Peers stumping for Avery Bradley in #FirstTeamAllDefense campaign

OAKLAND, Calif. -- Over the thumping bass of the music blaring inside the visitor's locker room at Oracle Arena following the Boston Celtics' streak-busting win over the Golden State Warriors on Friday night, Isaiah Thomas kept repeating his sales pitch.

"First-team All-Defense!"

A couple of stalls down, Avery Bradley smiled and continued to dress, pretending not to hear his All-Star backcourt partner stumping for his inclusion in the NBA's end-of-season defensive honors. Celtics big man Jared Sullinger heard Thomas as he walked by and joined the rally.

"First-team All-Defense!"

Five hundred miles to the north, Portland Trail Blazers guard C.J. McCollum, who had gotten a taste of Bradley's on-ball defense just 24 hours earlier during Boston's visit to Oregon, echoed the sentiment while watching the Celtics and Warriors on national TV.

"Avery Bradley [is] the best perimeter defender in the league, and I don't think it's close," tweeted McCollum, ending his message with the hashtag #FirstTeamAllDefense. McCollum was repeating teammate Damian Lillard, who sought out Bradley after Thursday's game to tell him he thought he was the NBA's top perimeter defender.

Not that this sort of chatter is particularly new for Bradley. Back in late February, after he produced a game-saving block on Gordon Hayward during a win over the Utah Jazz, Celtics president of basketball operations Danny Ainge tweeted, "I just expect Avery to get stops. He's the best perimeter defender in the league."

It's been three seasons since Bradley made his lone appearance on the NBA All-Defensive Teams list, earning a second-team nod in the final year of Boston's most recent Big Three era. Maybe masked while Boston climbed back into the league spotlight was that Bradley has never stopped being a defensive menace while typically tasked with checking the opposition's top scoring guard.

With a star cast around him during his early days in the league, Bradley was able to distinguish himself on the defensive end and had the freedom to be more aggressive at times with someone like Kevin Garnett behind him. At the end of the 2012-13 season, we created the "Rip List" that chronicled all the star players in the league that Bradley had picked clean that year.
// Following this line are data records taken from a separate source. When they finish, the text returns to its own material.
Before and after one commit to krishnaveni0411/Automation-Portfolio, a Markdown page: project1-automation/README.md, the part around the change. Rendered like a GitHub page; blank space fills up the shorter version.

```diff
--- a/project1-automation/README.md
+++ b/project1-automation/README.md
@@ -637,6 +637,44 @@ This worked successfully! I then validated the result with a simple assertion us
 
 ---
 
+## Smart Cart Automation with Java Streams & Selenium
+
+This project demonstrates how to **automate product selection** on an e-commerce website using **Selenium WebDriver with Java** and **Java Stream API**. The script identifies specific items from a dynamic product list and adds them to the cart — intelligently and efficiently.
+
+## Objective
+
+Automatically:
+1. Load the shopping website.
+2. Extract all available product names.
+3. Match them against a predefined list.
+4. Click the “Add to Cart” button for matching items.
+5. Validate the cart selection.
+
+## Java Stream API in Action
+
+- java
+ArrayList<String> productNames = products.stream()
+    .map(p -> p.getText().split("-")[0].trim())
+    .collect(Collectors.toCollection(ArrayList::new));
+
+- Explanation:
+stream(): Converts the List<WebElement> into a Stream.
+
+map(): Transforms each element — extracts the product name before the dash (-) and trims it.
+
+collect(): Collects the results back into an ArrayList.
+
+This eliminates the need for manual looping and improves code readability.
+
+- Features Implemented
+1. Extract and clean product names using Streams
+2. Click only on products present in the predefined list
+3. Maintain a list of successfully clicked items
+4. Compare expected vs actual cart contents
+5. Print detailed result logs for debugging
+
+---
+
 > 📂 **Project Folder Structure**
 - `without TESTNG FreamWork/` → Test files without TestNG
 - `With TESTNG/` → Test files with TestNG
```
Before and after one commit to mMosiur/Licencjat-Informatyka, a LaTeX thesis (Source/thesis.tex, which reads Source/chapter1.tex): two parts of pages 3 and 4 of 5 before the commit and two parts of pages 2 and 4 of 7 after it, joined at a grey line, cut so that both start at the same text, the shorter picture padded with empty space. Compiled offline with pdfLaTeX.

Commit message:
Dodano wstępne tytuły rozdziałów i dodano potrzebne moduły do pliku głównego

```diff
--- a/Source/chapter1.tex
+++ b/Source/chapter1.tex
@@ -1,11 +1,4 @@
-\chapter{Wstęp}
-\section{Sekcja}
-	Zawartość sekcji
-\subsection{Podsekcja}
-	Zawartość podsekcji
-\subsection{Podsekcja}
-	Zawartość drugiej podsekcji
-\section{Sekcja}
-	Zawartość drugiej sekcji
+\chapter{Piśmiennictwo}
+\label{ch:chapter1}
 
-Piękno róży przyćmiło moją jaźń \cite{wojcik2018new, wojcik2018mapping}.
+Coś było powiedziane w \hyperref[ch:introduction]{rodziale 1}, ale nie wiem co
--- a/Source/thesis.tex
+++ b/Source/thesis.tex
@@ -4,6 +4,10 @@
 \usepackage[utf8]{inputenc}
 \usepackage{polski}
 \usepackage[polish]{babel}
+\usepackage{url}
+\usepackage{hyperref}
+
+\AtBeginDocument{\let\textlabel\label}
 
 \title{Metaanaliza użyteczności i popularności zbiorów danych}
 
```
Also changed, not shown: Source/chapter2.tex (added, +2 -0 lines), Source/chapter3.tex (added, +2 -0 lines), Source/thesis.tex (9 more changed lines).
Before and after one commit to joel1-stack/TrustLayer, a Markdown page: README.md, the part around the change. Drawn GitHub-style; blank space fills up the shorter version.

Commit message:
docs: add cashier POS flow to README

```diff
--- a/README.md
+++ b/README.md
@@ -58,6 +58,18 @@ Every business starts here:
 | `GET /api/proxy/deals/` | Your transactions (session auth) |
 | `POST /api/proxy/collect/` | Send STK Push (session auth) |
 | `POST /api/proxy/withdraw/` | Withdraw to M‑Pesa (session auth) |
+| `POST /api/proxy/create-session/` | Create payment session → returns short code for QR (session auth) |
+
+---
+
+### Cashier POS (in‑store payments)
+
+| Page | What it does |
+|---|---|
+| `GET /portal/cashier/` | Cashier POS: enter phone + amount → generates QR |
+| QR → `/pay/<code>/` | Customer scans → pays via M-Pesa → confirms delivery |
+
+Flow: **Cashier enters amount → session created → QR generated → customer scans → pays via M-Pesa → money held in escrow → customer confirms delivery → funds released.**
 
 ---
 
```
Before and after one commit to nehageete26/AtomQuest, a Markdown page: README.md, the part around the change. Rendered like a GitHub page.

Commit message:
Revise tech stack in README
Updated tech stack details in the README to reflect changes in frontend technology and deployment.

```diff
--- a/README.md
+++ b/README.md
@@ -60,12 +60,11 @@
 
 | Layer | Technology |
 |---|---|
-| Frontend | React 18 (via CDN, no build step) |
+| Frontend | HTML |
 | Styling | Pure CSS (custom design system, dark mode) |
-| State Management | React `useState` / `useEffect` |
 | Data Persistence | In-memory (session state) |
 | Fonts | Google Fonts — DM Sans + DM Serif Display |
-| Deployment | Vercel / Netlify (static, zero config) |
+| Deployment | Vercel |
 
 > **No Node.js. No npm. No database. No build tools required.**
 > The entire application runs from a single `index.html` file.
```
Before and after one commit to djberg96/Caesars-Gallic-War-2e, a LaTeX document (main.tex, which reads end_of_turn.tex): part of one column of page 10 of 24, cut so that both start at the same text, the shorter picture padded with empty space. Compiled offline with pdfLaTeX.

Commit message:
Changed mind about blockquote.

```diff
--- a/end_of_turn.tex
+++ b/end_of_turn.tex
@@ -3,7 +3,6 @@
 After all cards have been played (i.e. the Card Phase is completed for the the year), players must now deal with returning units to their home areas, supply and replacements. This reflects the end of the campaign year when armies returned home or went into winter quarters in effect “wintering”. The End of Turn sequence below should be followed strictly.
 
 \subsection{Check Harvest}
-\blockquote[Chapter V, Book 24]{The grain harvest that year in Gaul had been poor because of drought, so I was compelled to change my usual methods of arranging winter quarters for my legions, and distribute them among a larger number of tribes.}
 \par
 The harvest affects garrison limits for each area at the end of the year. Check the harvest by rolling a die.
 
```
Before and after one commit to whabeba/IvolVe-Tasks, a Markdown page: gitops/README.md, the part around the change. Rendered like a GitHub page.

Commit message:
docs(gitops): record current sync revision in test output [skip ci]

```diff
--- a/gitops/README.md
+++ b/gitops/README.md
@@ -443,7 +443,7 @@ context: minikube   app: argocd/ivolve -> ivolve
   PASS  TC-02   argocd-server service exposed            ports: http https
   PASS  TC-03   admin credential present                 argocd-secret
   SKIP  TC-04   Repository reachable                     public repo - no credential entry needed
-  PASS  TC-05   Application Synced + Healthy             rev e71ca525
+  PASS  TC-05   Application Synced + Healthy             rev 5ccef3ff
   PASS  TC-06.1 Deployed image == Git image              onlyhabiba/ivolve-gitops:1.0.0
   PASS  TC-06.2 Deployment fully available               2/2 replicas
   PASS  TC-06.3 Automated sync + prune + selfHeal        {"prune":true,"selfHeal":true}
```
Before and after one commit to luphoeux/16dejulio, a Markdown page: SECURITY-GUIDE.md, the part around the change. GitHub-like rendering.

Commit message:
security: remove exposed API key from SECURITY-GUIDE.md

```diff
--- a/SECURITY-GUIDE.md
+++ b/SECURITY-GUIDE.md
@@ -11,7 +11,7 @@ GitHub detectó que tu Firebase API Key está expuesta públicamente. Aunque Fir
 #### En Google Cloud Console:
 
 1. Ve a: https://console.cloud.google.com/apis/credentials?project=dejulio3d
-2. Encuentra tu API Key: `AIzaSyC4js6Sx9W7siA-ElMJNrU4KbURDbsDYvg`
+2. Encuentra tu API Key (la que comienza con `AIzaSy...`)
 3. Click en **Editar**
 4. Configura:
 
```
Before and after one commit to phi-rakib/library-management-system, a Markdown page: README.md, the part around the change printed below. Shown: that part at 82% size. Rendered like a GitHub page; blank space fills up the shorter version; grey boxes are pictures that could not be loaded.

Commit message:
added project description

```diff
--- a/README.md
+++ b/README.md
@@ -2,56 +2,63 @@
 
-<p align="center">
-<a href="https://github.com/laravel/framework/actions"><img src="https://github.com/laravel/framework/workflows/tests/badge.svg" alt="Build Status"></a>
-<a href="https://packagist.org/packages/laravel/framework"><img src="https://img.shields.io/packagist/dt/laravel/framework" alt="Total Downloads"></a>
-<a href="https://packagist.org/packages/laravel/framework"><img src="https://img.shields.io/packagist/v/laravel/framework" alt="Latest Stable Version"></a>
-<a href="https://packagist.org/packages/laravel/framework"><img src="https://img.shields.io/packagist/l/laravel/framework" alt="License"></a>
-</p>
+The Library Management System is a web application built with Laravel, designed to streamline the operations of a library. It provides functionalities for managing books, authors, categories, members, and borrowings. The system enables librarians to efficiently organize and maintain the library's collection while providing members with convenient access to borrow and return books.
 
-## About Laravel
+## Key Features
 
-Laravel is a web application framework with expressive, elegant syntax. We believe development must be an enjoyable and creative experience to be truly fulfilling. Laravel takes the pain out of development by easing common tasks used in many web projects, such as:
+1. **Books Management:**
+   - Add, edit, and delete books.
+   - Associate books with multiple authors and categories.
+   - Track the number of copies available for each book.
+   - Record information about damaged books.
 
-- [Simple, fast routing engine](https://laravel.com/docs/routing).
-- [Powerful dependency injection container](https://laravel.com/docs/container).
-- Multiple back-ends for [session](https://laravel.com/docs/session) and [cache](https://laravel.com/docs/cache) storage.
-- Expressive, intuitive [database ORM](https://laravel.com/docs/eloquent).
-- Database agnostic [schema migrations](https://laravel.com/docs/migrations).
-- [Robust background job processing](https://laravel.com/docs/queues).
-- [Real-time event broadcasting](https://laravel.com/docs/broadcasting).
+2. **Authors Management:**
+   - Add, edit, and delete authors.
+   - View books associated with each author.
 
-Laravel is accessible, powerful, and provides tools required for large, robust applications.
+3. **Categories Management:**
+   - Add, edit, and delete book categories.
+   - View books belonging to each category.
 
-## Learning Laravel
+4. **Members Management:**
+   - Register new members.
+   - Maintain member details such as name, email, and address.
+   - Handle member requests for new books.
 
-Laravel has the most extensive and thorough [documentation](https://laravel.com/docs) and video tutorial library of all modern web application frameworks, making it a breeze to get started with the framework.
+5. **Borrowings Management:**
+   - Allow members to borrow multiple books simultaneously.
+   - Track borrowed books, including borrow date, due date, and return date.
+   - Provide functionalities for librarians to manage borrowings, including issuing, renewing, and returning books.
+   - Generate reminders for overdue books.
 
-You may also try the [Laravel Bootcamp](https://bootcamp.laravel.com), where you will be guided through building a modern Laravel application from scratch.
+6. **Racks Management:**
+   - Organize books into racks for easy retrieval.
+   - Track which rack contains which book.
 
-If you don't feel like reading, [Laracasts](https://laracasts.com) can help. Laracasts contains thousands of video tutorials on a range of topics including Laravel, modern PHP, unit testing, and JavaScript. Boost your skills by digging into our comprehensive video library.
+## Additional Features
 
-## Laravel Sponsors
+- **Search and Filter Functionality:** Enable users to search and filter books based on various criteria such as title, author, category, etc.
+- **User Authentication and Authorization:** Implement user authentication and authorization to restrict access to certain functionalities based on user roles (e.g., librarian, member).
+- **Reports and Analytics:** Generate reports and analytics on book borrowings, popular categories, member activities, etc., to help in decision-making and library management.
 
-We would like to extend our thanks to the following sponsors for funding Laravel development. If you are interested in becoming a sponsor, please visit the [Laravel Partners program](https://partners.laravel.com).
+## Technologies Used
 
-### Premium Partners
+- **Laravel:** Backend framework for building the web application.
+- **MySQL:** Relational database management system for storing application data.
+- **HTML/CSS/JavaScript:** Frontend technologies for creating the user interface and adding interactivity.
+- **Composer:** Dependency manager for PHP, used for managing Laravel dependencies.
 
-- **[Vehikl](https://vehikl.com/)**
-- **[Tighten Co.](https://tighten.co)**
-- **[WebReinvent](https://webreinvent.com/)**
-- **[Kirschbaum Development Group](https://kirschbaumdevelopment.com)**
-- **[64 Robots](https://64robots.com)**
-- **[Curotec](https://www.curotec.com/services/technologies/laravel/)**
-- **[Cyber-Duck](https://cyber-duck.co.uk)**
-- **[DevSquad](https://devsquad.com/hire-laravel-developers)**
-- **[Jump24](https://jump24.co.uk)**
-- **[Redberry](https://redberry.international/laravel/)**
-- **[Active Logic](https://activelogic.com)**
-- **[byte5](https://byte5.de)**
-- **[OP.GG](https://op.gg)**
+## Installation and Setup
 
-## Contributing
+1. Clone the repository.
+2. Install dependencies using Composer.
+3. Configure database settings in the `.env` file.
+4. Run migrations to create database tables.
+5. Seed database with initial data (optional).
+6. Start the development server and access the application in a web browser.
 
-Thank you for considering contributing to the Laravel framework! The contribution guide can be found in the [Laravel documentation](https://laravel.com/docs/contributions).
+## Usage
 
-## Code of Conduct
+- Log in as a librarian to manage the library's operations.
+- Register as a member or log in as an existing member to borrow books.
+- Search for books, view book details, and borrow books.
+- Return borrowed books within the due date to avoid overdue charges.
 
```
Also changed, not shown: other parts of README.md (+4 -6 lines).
Bradley's role has changed a bit in the past three seasons. He is now Boston's most tenured player and has to shoulder more of an offensive load since the team moved Garnett, Paul Pierce and Rajon Rondo during this on-the-fly rebuild. The arrival of Marcus Smart in the 2014 draft and Jae Crowder in the Rondo swap has given Bradley some defensive-minded playmates on the perimeter. Now, when opposing players and coaches rave about Boston's defense, Bradley shares that credit.

But Boston's back-to-back this week matched Bradley up against two of the league's top scorers in Lillard and Curry (and, in his downtime, Bradley got to chase McCollum and Klay Thompson, as well). Bradley helped limit Lillard to 14 points on 3-of-16 shooting, while Curry was alarmingly quiet beyond a monster third-quarter outburst on Friday while finishing with a modest -- by his MVP standards, at least -- 29 points on 9-of-19 shooting.

Bradley and his cohorts forced Curry and Lillard to combine for 12 turnovers in those two games. Curry hit a barrage of third-quarter 3-pointers on Friday, but to avoid Bradley that sometimes meant pulling up from one step inside the midcourt logo.

Even before Friday's game, Warriors coach Steve Kerr said he agreed with Lillard's assessment that Bradley is the league's best perimeter defender.

"He just puts a lot of pressure on the ball. He’s got long arms, very quick feet and good anticipation. He knows what people are doing and he oftentimes jumps plays as they’re happening or before they happen," Kerr said. "So, I agree with Damian. I think Avery Bradley’s as good of an on-ball defender as there is in the league. I think that’s a fair assessment.

"And Marcus Smart is right there with him. I think it’s one of the strengths of Boston’s team is their perimeter ball pressure and their ability to disrupt plays and force turnovers."

For the season, the NBA's player-tracking data shows that Bradley is holding his opponents to 41.9 percent shooting, or 2.1 percent below those players' season averages. That's not a number that leaps off the page, but when you consider the quality of scorer that Bradley is tasked with guarding on a nightly basis, it only makes that number seem much more impressive.

And much of what Bradley does defensively is impossible to truly quantify. The in-your-jersey defense that forces his player to throw the ball away or Bradley's ability to race over a screen to prevent a 3-point attempt is hard to reflect in even the most advanced of available metrics.

But Bradley's teammates want to make sure he's rewarded at season's end when the league's coaches vote for the All-Defensive honors. They know how important Bradley is to a team with the fifth-best defensive rating in the league.

"[Bradley] deserves [the honor]," Sullinger said. "[His defensive efforts] might not show up in the stat sheet, but the way he defends, the way he does so many things on the ball, how he affects the ball, he deserves first-team All-Defense."